Can someone let us know who conducted this vote, and where this vote information is documented? I find it odd that the latest ST3 proposal (July 2015) eliminates Corridor D from above…

I first want to know why.


I still wish we were seriously considering high capacity transit in the Ballard to UW corridor as the next step. Not only does it connect Ballard with Downtown (via U Link, when complete), but it serves an extremely high ridership corridor on its own, and likely for considerably cheaper as well.

Aiming at uninterrupted connectivity from everywhere is sort of dangerous, because then we end up with the sort of radial system that we have today (in bus form). A quick trip across town to the U District and a transfer isn’t much of a penalty when everything is grade-separated with low headways. Not only that, but a crosstown line like this is a huge help to overall mobility as well.

The two locations that miss out with this approach are Queen Anne and Fremont, regrettably. And as much as I’d like to connect them as well, they can be served for the meantime with improvements to trolleybus service a la BRT (as long as we’re serious about the definition of BRT and don’t let it slide down to RapidRide service levels).

But alas, since this option isn’t being seriously considered as an answer to Ballard’s transit woes, I’m on-board with Option D as well.

Matt the Engineer

I like the Ballard Spur. And think it should happen. But I’m also ok with connecting to downtown first. That is, after all, where most of the trips will go. It seems like most rail transit systems* start with a hub-and-spoke model, then add concentric circles. There would be logic to that here, though it would look much different given our geography.
* And many old street systems as well, though the concentric circles generally started out as castle walls.

andrew smith

Of course people want the most expensive option. I suspect if you polled people and asked, what would you rather have:

1) A stay at Holiday Inn
2) A stay at Marriott
3) A Stay at Buckingham palace.

You’d get a lot more 3’s than 1s and 2s

Joe Szilagyi

In nearly any decision to solve a problem like this, you’ve got:

1. The overall best answer.
2. The overall financially easiest answer.
3. The overall politically easiest answer.

People usually want the best option. That’s not always the most expensive. In this case, it is. There’s nothing wrong with that as it’s a very, very long term investment.

Stephen Fesler

That’s hardly a reasonable comparison. You’re talking expense without context. The context shows that it is the best option that links the greatest number of activity centres together. On a cost-benefit analysis, this would score very high, and the outcomes resulting from it in the long-term are superior than the cheapest and least effective alternatives.


Price is irrelevant.
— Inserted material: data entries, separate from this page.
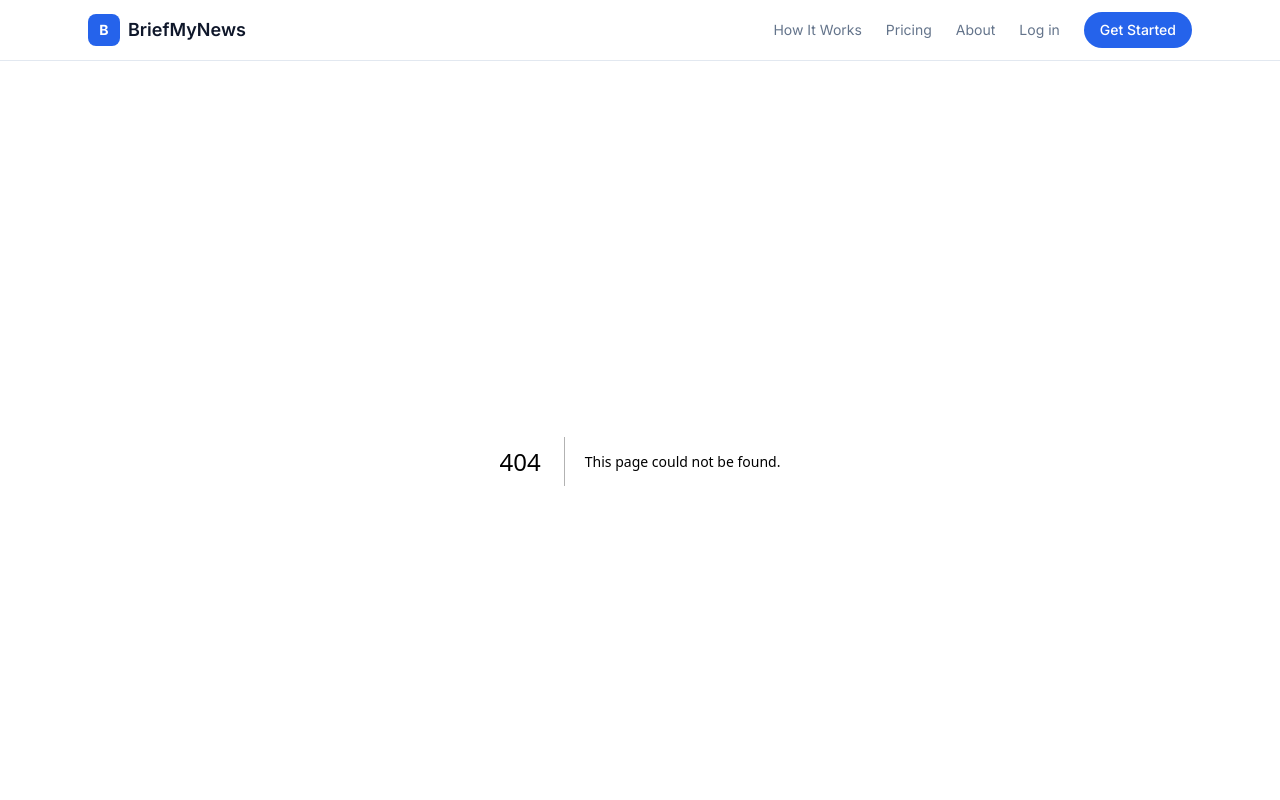
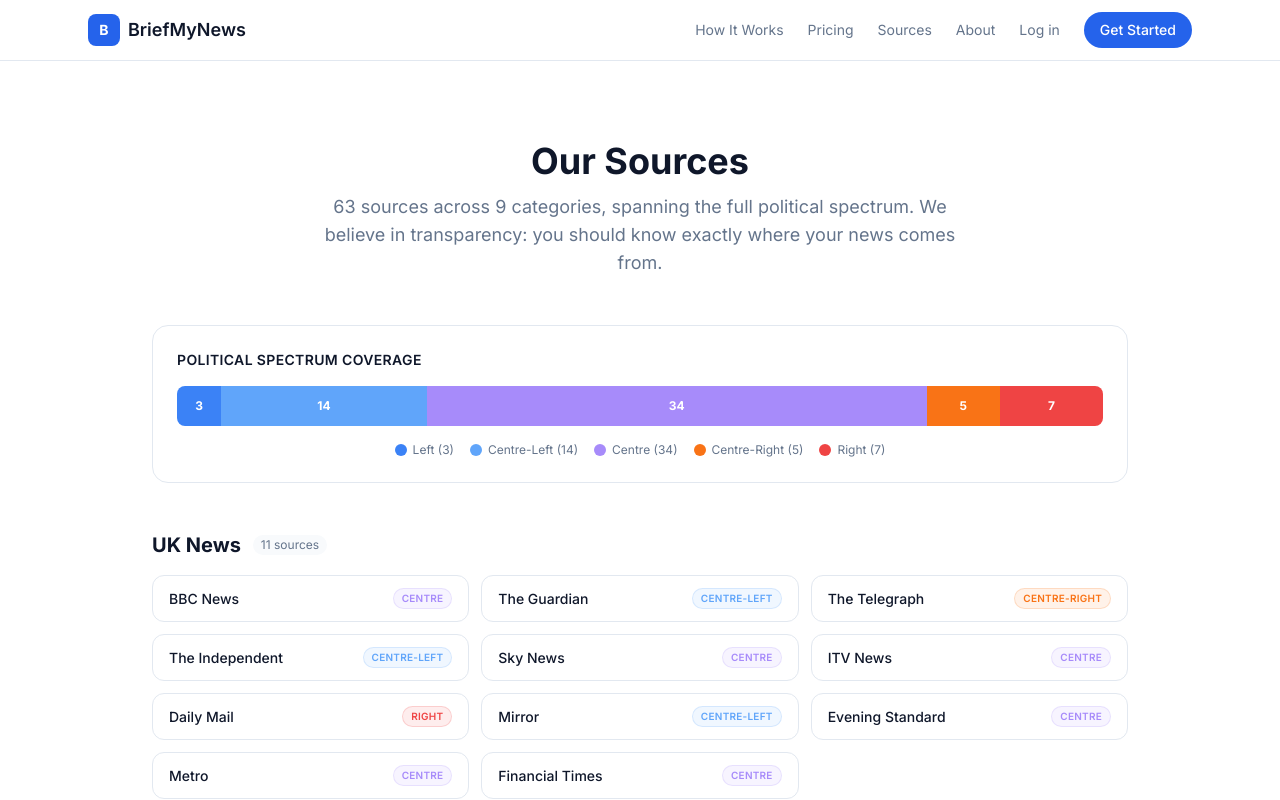
Before and after one commit to skillettsites/briefmynews, a Next.js app: page /sources in a window 1280 px wide. Before the commit this address had no page. Shown: the top 800 px of the page. Built offline with nearby package versions, Linux system fonts and the light colour scheme.

Commit message:
Add /sources page with bias spectrum and category grid
Shows all 63 sources grouped by 9 categories with political
bias chips, spectrum bar visualisation, and methodology note.
Added to header nav and sitemap.

```diff
--- a/src/app/sitemap.ts
+++ b/src/app/sitemap.ts
@@ -15,6 +15,12 @@
       lastModified: new Date(),
       changeFrequency: "monthly",
       priority: 0.7,
+    },
+    {
+      url: `${baseUrl}/sources`,
+      lastModified: new Date(),
+      changeFrequency: "monthly",
+      priority: 0.8,
     },
     {
       url: `${baseUrl}/pricing`,
--- /dev/null
+++ b/src/app/sources/page.tsx
@@ -0,0 +1,149 @@
+import type { Metadata } from "next";
+import { SOURCES, CATEGORIES, BIAS_LABELS } from "@/lib/sources-data";
+
+export const metadata: Metadata = {
+  title: "Our Sources | 63+ News Sources Across the Political Spectrum",
+  description:
+    "BriefMyNews pulls from 63+ news sources spanning left to right, mainstream to independent. Reddit, podcasts, investigative journalism, and traditional media. Full transparency on every source we use.",
+  openGraph: {
+    title: "Our Sources | BriefMyNews",
+    description:
+      "63+ news sources across the political spectrum. Full transparency on bias ratings and categories.",
+    url: "https://briefmynews.com/sources",
+  },
+  alternates: { canonical: "https://briefmynews.com/sources" },
+};
+
+function BiasChip({ rating }: { rating: string }) {
+  const info = BIAS_LABELS[rating] || { label: rating, colour: "#888" };
+  return (
+    <span
+      className="inline-block rounded-full px-2 py-0.5 text-[10px] font-semibold uppercase tracking-wide"
+      style={{
+        backgroundColor: `${info.colour}18`,
+        color: info.colour,
+        border: `1px solid ${info.colour}30`,
+      }}
+    >
+      {info.label}
+    </span>
+  );
+}
+
+export default function SourcesPage() {
+  const grouped = CATEGORIES.map((cat) => ({
+    ...cat,
+    sources: SOURCES.filter((s) => s.category === cat.id),
+  })).filter((g) => g.sources.length > 0);
+
+  const totalSources = SOURCES.length;
+  const biasBreakdown = Object.entries(BIAS_LABELS).map(([key, val]) => ({
+    key,
+    label: val.label,
+    colour: val.colour,
+    count: SOURCES.filter((s) => s.bias_rating === key).length,
+  }));
+
+  return (
+    <div className="mx-auto max-w-5xl px-4 py-16 sm:px-6 sm:py-20">
+      {/* Header */}
+      <div className="text-center mb-12">
+        <h1 className="text-3xl font-bold text-foreground sm:text-4xl">
+          Our Sources
+        </h1>
+        <p className="mt-3 text-lg text-muted max-w-2xl mx-auto">
+          {totalSources} sources across {CATEGORIES.length} categories, spanning
+          the full political spectrum. We believe in transparency: you should
+          know exactly where your news comes from.
+        </p>
+      </div>
+
+      {/* Bias spectrum overview */}
+      <div className="mb-12 rounded-2xl border border-[var(--color-border)] bg-[var(--color-card-bg)] p-6">
+        <h2 className="text-sm font-semibold text-foreground mb-4 uppercase tracking-wide">
+          Political Spectrum Coverage
+        </h2>
+
+        {/* Spectrum bar */}
+        <div className="flex rounded-lg overflow-hidden h-10 mb-4">
+          {biasBreakdown.map((b) => (
+            <div
+              key={b.key}
+              className="flex items-center justify-center text-xs font-bold text-white transition-all"
+              style={{
+                backgroundColor: b.colour,
+                width: `${(b.count / totalSources) * 100}%`,
+                minWidth: b.count > 0 ? "40px" : "0",
+              }}
+            >
+              {b.count}
+            </div>
+          ))}
+        </div>
+
+        {/* Legend */}
+        <div className="flex flex-wrap justify-center gap-4 text-xs text-muted">
+          {biasBreakdown.map((b) => (
+            <div key={b.key} className="flex items-center gap-1.5">
+              <span
+                className="w-3 h-3 rounded-full"
+                style={{ backgroundColor: b.colour }}
+              />
+              <span>
+                {b.label} ({b.count})
+              </span>
+            </div>
+          ))}
+        </div>
+      </div>
+
+      {/* Source grid by category */}
+      <div className="space-y-10">
+        {grouped.map((group) => (
+          <section key={group.id}>
+            <div className="flex items-center gap-3 mb-4">
+              <h2 className="text-xl font-bold text-foreground">
+                {group.name}
+              </h2>
+              <span className="text-xs text-muted bg-[var(--color-surface)] px-2 py-0.5 rounded-full">
+                {group.sources.length} sources
+              </span>
+            </div>
+
+            <div className="grid grid-cols-1 sm:grid-cols-2 lg:grid-cols-3 gap-3">
+              {group.sources.map((source) => (
+                <div
+                  key={source.slug}
+                  className="flex items-center justify-between gap-3 rounded-xl border border-[var(--color-border)] bg-[var(--color-card-bg)] px-4 py-3 hover:border-[var(--color-border-hover)] transition-colors"
+                >
+                  <div className="min-w-0">
+                    <p className="font-medium text-foreground text-sm truncate">
+                      {source.name}
+                    </p>
+                  </div>
+                  <BiasChip rating={source.bias_rating} />
+                </div>
+              ))}
+            </div>
+          </section>
+        ))}
+      </div>
+
+      {/* Bottom note */}
+      <div className="mt-12 text-center">
+        <div className="rounded-2xl border border-[var(--color-border)] bg-[var(--color-card-bg)] p-6 max-w-2xl mx-auto">
+          <h3 className="font-semibold text-foreground mb-2">
+            How we rate bias
+          </h3>
+          <p className="text-sm text-muted">
+            Our bias ratings are based on cross-referencing Media Bias/Fact
+            Check, AllSides, and Ad Fontes Media. We use a 5-point scale: Left,
+            Centre-Left, Centre, Centre-Right, and Right. Bias is not the same
+            as accuracy; a source can be biased yet factually reliable. You
+            control which sources appear in your digest.
+          </p>
+        </div>
+      </div>
+    </div>
+  );
+}
--- a/src/components/Header.tsx
+++ b/src/components/Header.tsx
@@ -31,6 +31,12 @@
             className="text-sm text-muted hover:text-foreground transition-colors"
           >
             Pricing
+          </Link>
+          <Link
+            href="/sources"
+            className="text-sm text-muted hover:text-foreground transition-colors"
+          >
+            Sources
           </Link>
           <Link
             href="/about"
@@ -102,6 +108,13 @@
               Pricing
             </Link>
             <Link
+              href="/sources"
+              className="text-sm text-muted hover:text-foreground"
+              onClick={() => setMenuOpen(false)}
+            >
+              Sources
+            </Link>
+            <Link
               href="/about"
               className="text-sm text-muted hover:text-foreground"
               onClick={() => setMenuOpen(false)}
```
I’ve talked to people about HCT at over 30 events around the city in the last three years. Any time someone says “we can’t afford it!” you respond with “Sound Transit is building subway tunnels under the city right now, how much did you pay for it last year?”
“Er.. Uh.. I don’t know.”
“Then it obviously wasn’t that much.”
They walk away.